Skip to Main Content
Book Chapter

Engineering Geology of the Chesapeake Bay Bridge

By
Carl W. A. Supp
Carl W. A. Supp
(J. E. Greiner Company, Consulting Engineers, Baltimore, Md.)
Search for other works by this author on:
Published:
January 01, 1957

Abstract

The Chesapeake Bay Bridge, a $45,000,000 structure, dedicated July 30, 1952, extends 4.3 miles across Chesapeake Bay, linking Maryland's Western Shore with Del-marva Peninsula. Superstructure consists of simple and cantilever deck spans, 2920-foot suspension main bridge, and 1720 feet through cantilever span. Substructure is entirely on steel piles up to 135 feet long and penetrating to lowest elevation–203 feet M.S.L.

Two alternate locations were investigated by 38 borings, totaling 7372 linear feet; the deepest reached elevation–355 feet. Representative grain-size analysis, time-consolidation, Atterburg Limit, compression, and related laboratory tests on 501 ordinary and 93 undisturbed samples furnished quantitative data for substructure design. To enable three-shift drilling, and eliminate shore-based survey crews and delays during periods of restricted low-level visibility, barges were positioned by use of special sextant charts which afforded virtually instantaneous graphical fixes based on observed angles between night-lighted, elevated shore signals.

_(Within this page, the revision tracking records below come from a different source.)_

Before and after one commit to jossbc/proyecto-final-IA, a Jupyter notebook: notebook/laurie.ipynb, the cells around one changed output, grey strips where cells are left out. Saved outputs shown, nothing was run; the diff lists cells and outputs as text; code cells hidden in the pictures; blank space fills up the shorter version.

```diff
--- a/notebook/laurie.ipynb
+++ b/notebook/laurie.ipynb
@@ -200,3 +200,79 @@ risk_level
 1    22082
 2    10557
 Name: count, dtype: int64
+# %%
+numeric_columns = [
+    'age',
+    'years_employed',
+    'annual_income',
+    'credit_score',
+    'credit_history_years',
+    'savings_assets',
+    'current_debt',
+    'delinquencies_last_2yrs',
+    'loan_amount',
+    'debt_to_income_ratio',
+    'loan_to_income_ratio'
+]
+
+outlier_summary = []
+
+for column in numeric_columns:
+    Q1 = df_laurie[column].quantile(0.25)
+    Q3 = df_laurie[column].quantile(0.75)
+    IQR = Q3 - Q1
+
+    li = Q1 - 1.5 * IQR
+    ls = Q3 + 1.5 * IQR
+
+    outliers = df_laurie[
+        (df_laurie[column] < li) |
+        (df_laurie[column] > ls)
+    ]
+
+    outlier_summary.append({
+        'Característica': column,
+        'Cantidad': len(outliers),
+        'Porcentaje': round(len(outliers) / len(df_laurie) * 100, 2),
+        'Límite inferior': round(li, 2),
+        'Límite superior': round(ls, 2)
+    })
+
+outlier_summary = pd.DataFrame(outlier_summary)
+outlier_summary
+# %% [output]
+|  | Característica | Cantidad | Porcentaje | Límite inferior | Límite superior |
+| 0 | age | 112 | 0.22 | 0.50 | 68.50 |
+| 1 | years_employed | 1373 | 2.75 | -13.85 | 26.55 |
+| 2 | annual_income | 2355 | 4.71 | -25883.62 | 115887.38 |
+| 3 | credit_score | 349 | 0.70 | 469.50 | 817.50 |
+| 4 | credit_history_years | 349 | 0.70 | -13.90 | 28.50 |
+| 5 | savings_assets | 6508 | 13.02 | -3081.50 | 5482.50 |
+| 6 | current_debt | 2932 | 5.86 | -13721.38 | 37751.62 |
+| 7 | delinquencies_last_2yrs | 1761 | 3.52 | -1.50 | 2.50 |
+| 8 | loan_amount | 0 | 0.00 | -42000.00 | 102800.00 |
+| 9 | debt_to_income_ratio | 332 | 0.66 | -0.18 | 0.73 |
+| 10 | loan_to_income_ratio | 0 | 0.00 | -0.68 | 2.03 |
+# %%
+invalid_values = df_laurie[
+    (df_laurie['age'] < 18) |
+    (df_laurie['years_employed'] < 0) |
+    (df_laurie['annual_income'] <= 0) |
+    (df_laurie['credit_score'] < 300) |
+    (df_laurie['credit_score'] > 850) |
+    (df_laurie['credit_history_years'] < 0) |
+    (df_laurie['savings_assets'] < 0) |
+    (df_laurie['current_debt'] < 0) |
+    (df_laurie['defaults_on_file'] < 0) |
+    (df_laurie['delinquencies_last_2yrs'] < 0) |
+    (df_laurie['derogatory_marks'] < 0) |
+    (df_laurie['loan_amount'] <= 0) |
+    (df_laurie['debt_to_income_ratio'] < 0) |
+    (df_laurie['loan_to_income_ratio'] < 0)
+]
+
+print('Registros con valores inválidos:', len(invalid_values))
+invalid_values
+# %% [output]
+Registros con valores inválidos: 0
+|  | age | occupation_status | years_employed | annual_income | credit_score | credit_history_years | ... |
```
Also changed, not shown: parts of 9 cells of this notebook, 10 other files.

Two shore-to-shore geologic sections were developed, depicting unconsolidated Coastal Plain formations penetrated, including Recent and Pleistocene silts, sands, and gravels; the Aquia (Eocene); and the Monmouth, Matawan, and Magothy (Upper Cretaceous). Explorations of the drowned Pliocene (?) valley of the Susquehanna encountered 1.5 miles west of the Eastern Shore beneath 65-90 feet of water were of critical engineering importance and are of unique geologic interest. Former channel, approaching 5000 feet in width, bottom at elevation-170, and filled with up to 100 feet of highly compressible organic silt, necessitated use of longest piles on project.

Integrated geologic and soils studies proved exceptionally valuable in all phases of the project.

You do not currently have access to this article.

Figures & Tables

Contents

GSA Engineering Geology Case Histories

Engineering Geology Case Histories Number 1

Parker D. Trask
Parker D. Trask
Search for other works by this author on:
Geological Society of America
Volume
1
ISBN electronic:
9780813759265
Publication date:
January 01, 1957

References

Related

Citing Books via

Close Modal
This Feature Is Available To Subscribers Only

Sign In or Create an Account

Close Modal
Close Modal